As the nation honors birthday and legacy of Rev. Dr. Martin L. King Jr., this 2024 holiday is a good time to pay tribute to the lives of the Memphis, Tennessee, sanitation workers who went on strike in 1968. They took a stand against economic, racial, and social injustice after two of their coworkers, Echol Cole and Robert Walker, were crushed to death in a Memphis garbage truck. The men got in the back of the garbage truck on February 1, 1968, to escape the Memphis rain. Their tragic deaths sparked the Memphis Sanitation Workers’ Strike for economic justice and human dignity, which is why Dr. King went to Memphis. He was assassinated on the balcony of the then-Lorraine Motel, on April 4, 1968.
According to a variety of sources, the mostly African American 1968 Memphis sanitation team, received unequal pay compared to their white coworkers. Additionally, the workers experienced substandard and unsafe working conditions, as evidenced by the tragic deaths of Cole and Walker. In 2003, Wayne State University in Detroit, Michigan, recorded oral history interviews with Memphis sanitation workers and labor and civil rights leaders, who were part of the 1968 strike. The event was called “I AM A MAN" Symposium and featured sanitation worker (watch the video) Taylor Rogers’ who shared memories of the strike:
Waye State’s symposium also includes a variety of primary sources, such as the pay stub from a striking sanitation worker, photos, newspaper articles, and other resources. The Wayne State University “I AM A MAN" Symposium was curated by, “Dan Golodner, American Federation of Teachers Archivist (AFT), W. P. Reuther Library, Johanna Russ, former American Federation of State, County and Municipal Employees Archivist (AFSCME), W. P. Reuther Library.” It was designed and developed by, “Meghan Finch, former Metadata Librarian, Wayne State University Libraries Joshua Neds-Fox, Coordinator for Digital Publishing, Wayne State University Libraries.”
About the Author:

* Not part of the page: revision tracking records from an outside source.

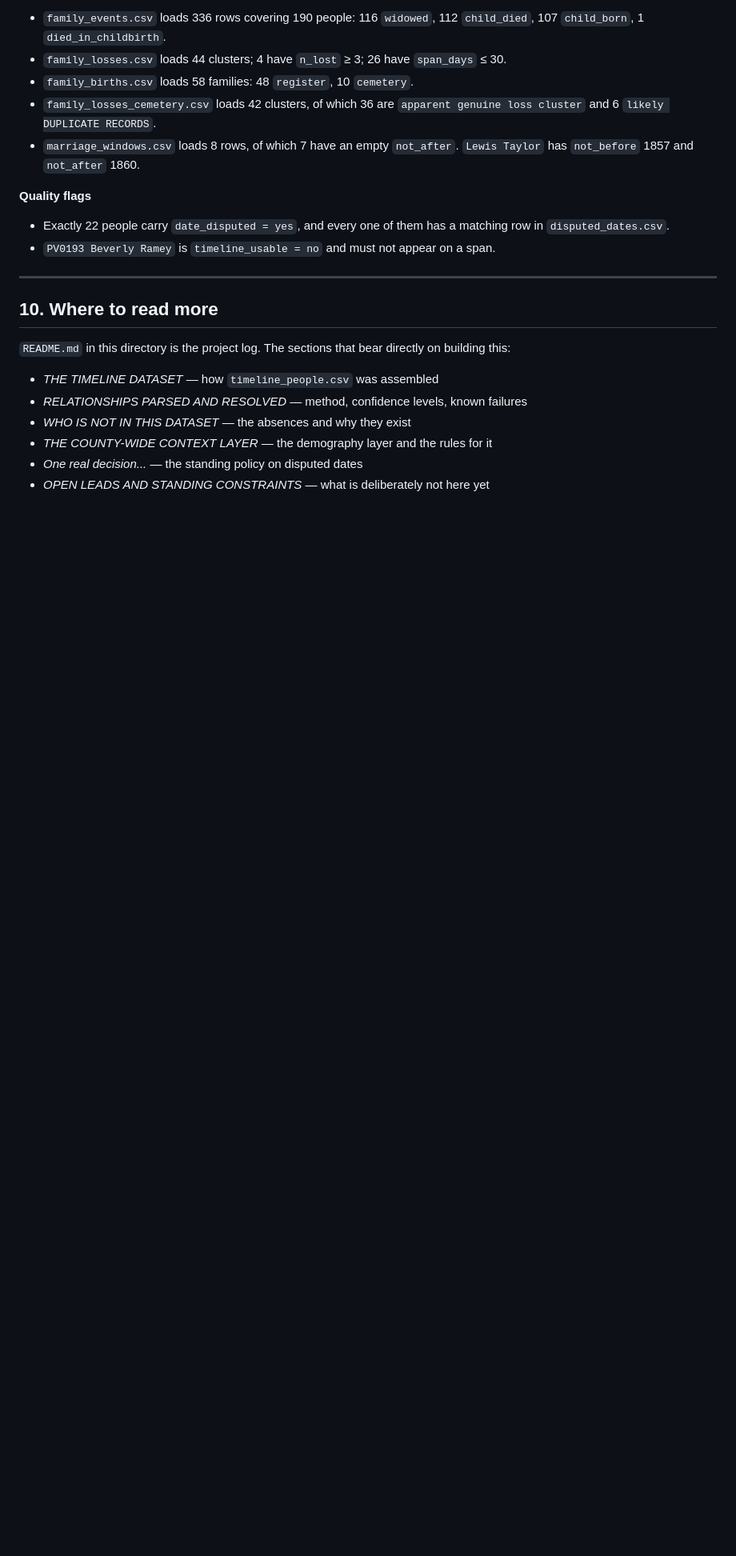
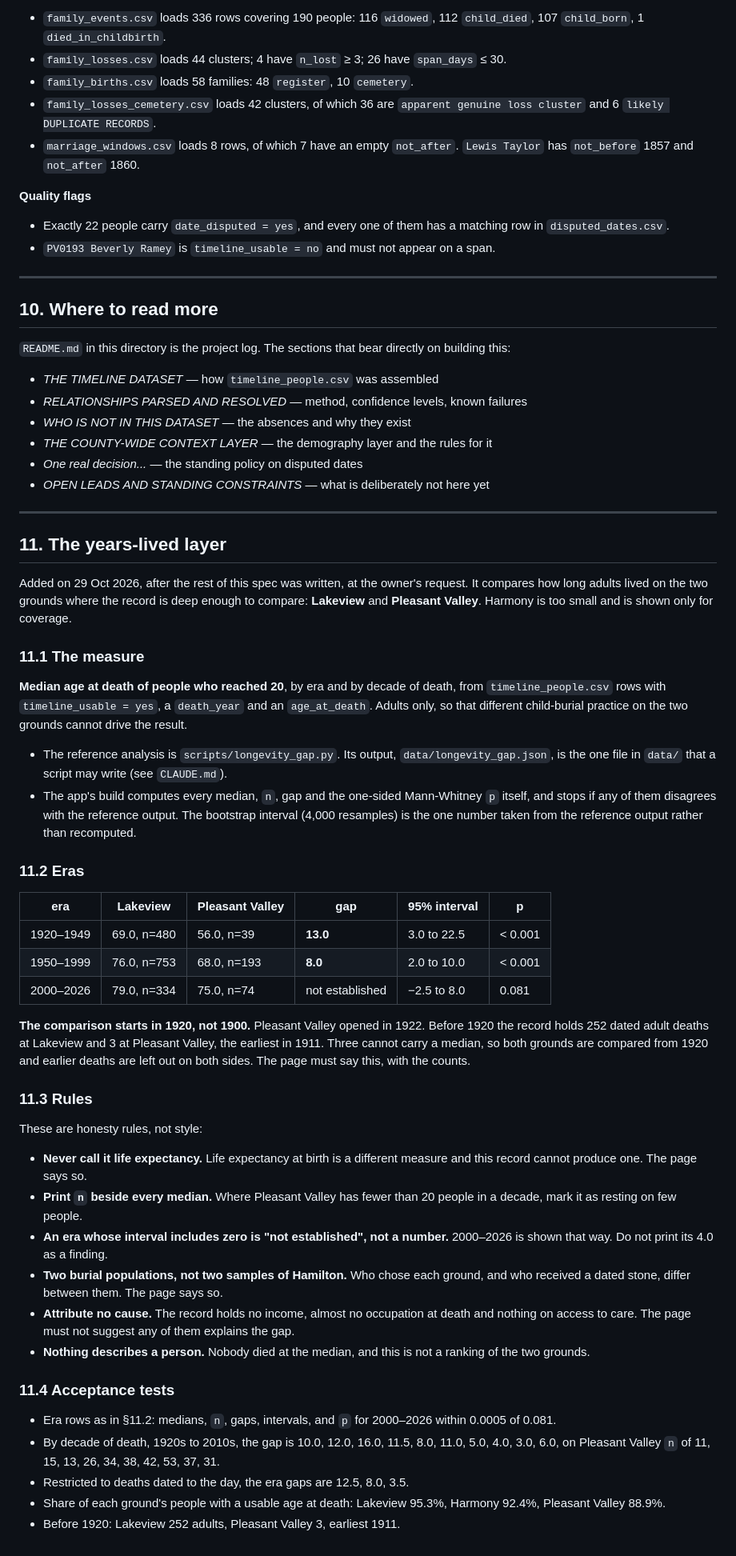
Before and after one commit to gullywompr/hamilton-cemeteries, a Markdown page: APP_SPEC.md, the part around the change. Shown at 80% size. Drawn GitHub-style; blank space fills up the shorter version.

Commit message:
Spec the years-lived layer as APP_SPEC §11
The code cited §11 but the spec ended at §10. The new section gives the
measure, why the comparison starts in 1920, the honesty rules and the
acceptance values; CLAUDE.md points to it and adds the era values to its
acceptance table.

Co-Authored-By: Claude Opus 5.5 <noreply@anthropic.com>

```diff
--- a/APP_SPEC.md
+++ b/APP_SPEC.md
@@ -668,3 +668,72 @@ directly on building this:
 - *THE COUNTY-WIDE CONTEXT LAYER* — the demography layer and the rules for it
 - *One real decision...* — the standing policy on disputed dates
 - *OPEN LEADS AND STANDING CONSTRAINTS* — what is deliberately not here yet
+
+---
+
+## 11. The years-lived layer
+
+Added on 29 Oct 2026, after the rest of this spec was written, at the owner's
+request. It compares how long adults lived on the two grounds where the
+record is deep enough to compare: **Lakeview** and **Pleasant Valley**.
+Harmony is too small and is shown only for coverage.
+
+### 11.1 The measure
+
+**Median age at death of people who reached 20**, by era and by decade of
+death, from `timeline_people.csv` rows with `timeline_usable = yes`, a
+`death_year` and an `age_at_death`. Adults only, so that different
+child-burial practice on the two grounds cannot drive the result.
+
+- The reference analysis is `scripts/longevity_gap.py`. Its output,
+  `data/longevity_gap.json`, is the one file in `data/` that a script may
+  write (see `CLAUDE.md`).
+- The app's build computes every median, `n`, gap and the one-sided
+  Mann-Whitney `p` itself, and stops if any of them disagrees with the
+  reference output. The bootstrap interval (4,000 resamples) is the one
+  number taken from the reference output rather than recomputed.
+
+### 11.2 Eras
+
+| era | Lakeview | Pleasant Valley | gap | 95% interval | p |
+|---|---|---|---|---|---|
+| 1920–1949 | 69.0, n=480 | 56.0, n=39 | **13.0** | 3.0 to 22.5 | < 0.001 |
+| 1950–1999 | 76.0, n=753 | 68.0, n=193 | **8.0** | 2.0 to 10.0 | < 0.001 |
+| 2000–2026 | 79.0, n=334 | 75.0, n=74 | not established | −2.5 to 8.0 | 0.081 |
+
+**The comparison starts in 1920, not 1900.** Pleasant Valley opened in
+1922. Before 1920 the record holds 252 dated adult deaths at Lakeview and 3
+at Pleasant Valley, the earliest in 1911. Three cannot carry a median, so both
+grounds are compared from 1920 and earlier deaths are left out on both sides.
+The page must say this, with the counts.
+
+### 11.3 Rules
+
+These are honesty rules, not style:
+
+- **Never call it life expectancy.** Life expectancy at birth is a different
+  measure and this record cannot produce one. The page says so.
+- **Print `n` beside every median.** Where Pleasant Valley has fewer than 20
+  people in a decade, mark it as resting on few people.
+- **An era whose interval includes zero is "not established", not a
+  number.** 2000–2026 is shown that way. Do not print its 4.0 as a finding.
+- **Two burial populations, not two samples of Hamilton.** Who chose each
+  ground, and who received a dated stone, differ between them. The page says
+  so.
+- **Attribute no cause.** The record holds no income, almost no occupation at
+  death and nothing on access to care. The page must not suggest any of them
+  explains the gap.
+- **Nothing describes a person.** Nobody died at the median, and this is not
+  a ranking of the two grounds.
+
+### 11.4 Acceptance tests
+
+- Era rows as in §11.2: medians, `n`, gaps, intervals, and `p` for 2000–2026
+  within 0.0005 of 0.081.
+- By decade of death, 1920s to 2010s, the gap is
+  10.0, 12.0, 16.0, 11.5, 8.0, 11.0, 5.0, 4.0, 3.0, 6.0, on Pleasant Valley
+  `n` of 11, 15, 13, 26, 34, 38, 42, 53, 37, 31.
+- Restricted to deaths dated to the day, the era gaps are 12.5, 8.0, 3.5.
+- Share of each ground's people with a usable age at death: Lakeview 95.3%,
+  Harmony 92.4%, Pleasant Valley 88.9%.
+- Before 1920: Lakeview 252 adults, Pleasant Valley 3, earliest 1911.
```
Also changed, not shown: CLAUDE.md (+10 -0 lines), app/README.md (+3 -1 lines).
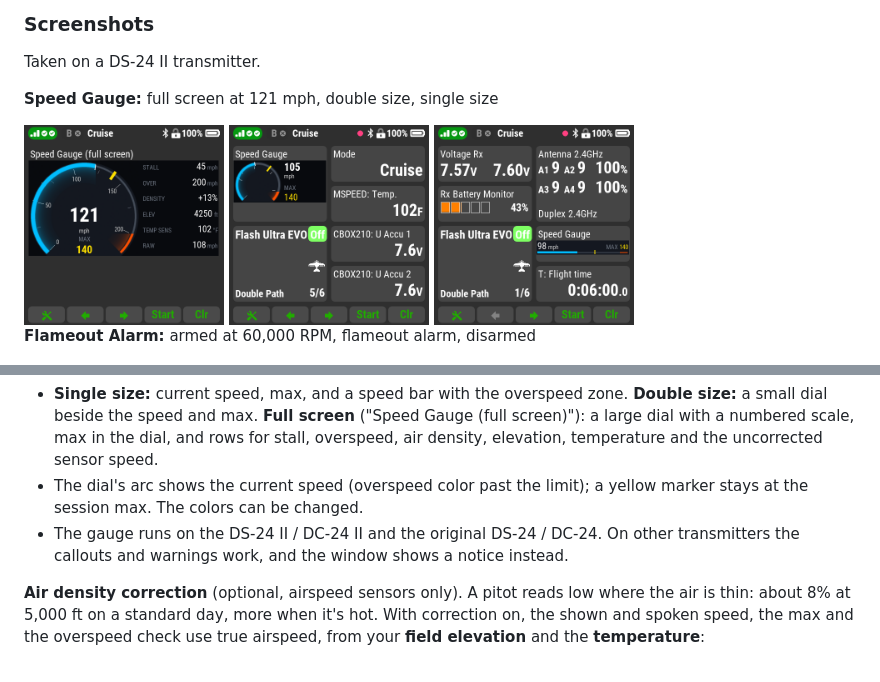
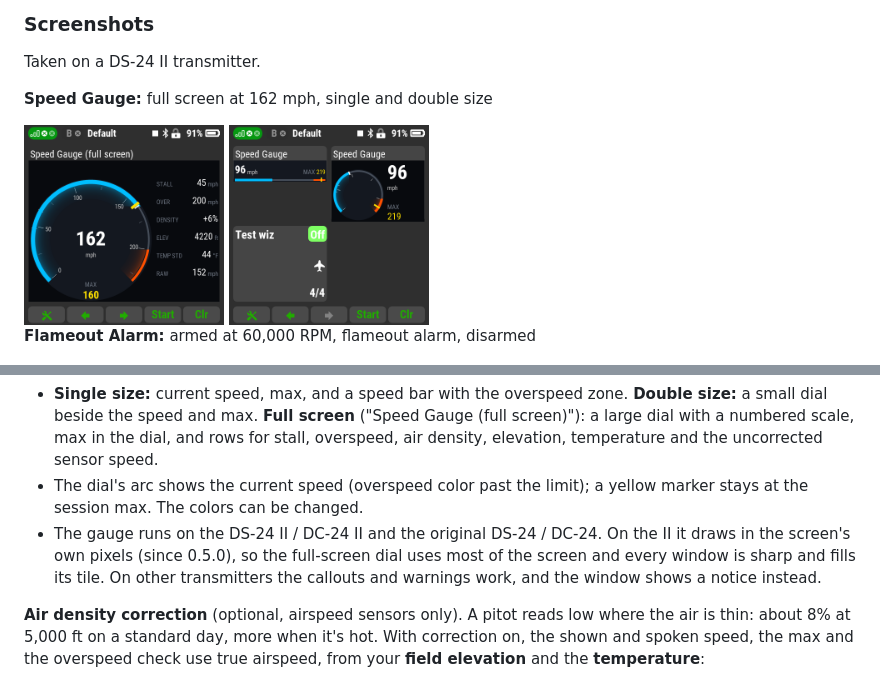
Before and after one commit to Flazzarious/jeti-lua-apps, a Markdown page: README.md, 2 parts joined by grey strips. GitHub-like rendering; pictures changed too: docs/apps/img/speed-gauge-double.png, docs/apps/img/speed-gauge-single.png (deleted), docs/apps/img/speed-gauge.png.

Commit message:
Speed Gauge: new screenshots from the native build (full screen, single and double)
Full screen at 162 mph with air density on (Screen016; the test build's CPU
digits in the top-left corner filled with the dial background, which is what
the release build draws there) and the single and double windows at 96 mph
(Screen011). The README and description pages mention native drawing on the II.

Co-Authored-By: Claude Opus 5.5 <noreply@anthropic.com>

```diff
--- a/README.md
+++ b/README.md
@@ -17,11 +17,10 @@ spec-driven workflow (GitHub Spec Kit + Claude Code) in VS Code.
 
 Taken on a DS-24 II transmitter.
 
-**Speed Gauge:** full screen at 121 mph, double size, single size
+**Speed Gauge:** full screen at 162 mph, single and double size
 
-<img src="docs/apps/img/speed-gauge.png" width="200" alt="Speed Gauge full screen: dial at 121 mph, max 140, with stall, overspeed, air density and temperature rows">
-<img src="docs/apps/img/speed-gauge-double.png" width="200" alt="Speed Gauge double-size dial at 105 mph on the main screen">
-<img src="docs/apps/img/speed-gauge-single.png" width="200" alt="Speed Gauge single-size speed bar at 98 mph on the main screen">
+<img src="docs/apps/img/speed-gauge.png" width="200" alt="Speed Gauge full screen: dial at 162 mph, max 160, with stall, overspeed, air density, elevation, temperature and raw speed rows">
+<img src="docs/apps/img/speed-gauge-double.png" width="200" alt="Speed Gauge single-size speed bar and double-size dial at 96 mph, max 219, on the main screen">
 
 **Flameout Alarm:** armed at 60,000 RPM, flameout alarm, disarmed
 
@@ -140,8 +139,10 @@ The gauge:
 - The dial's arc shows the current speed (overspeed color past the limit);
   a yellow marker stays at the session max. The colors can be changed.
 - The gauge runs on the DS-24 II / DC-24 II and the original DS-24 /
-  DC-24. On other transmitters the callouts and warnings work, and the
-  window shows a notice instead.
+  DC-24. On the II it draws in the screen's own pixels (since 0.5.0), so
+  the full-screen dial uses most of the screen and every window is sharp
+  and fills its tile. On other transmitters the callouts and warnings work,
+  and the window shows a notice instead.
 
 **Air density correction** (optional, airspeed sensors only). A pitot
 reads low where the air is thin: about 8% at 5,000 ft on a standard day,
```
Also changed, not shown: docs/apps/speed-gauge.md (+4 -4 lines), 1 other file.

Regina L. Burns, M.A., Project+, is an award-winning multimedia editor and journalist, specializing in Black history and African American stories at Harvest Reapers Communications. Her work has been published in Texas Highways magazine, WFAA-TV, The Dallas Morning News, the Fort Worth Star-Telegram as well as The Commercial Appeal, the Tri-State Defender and The Flyer, among others.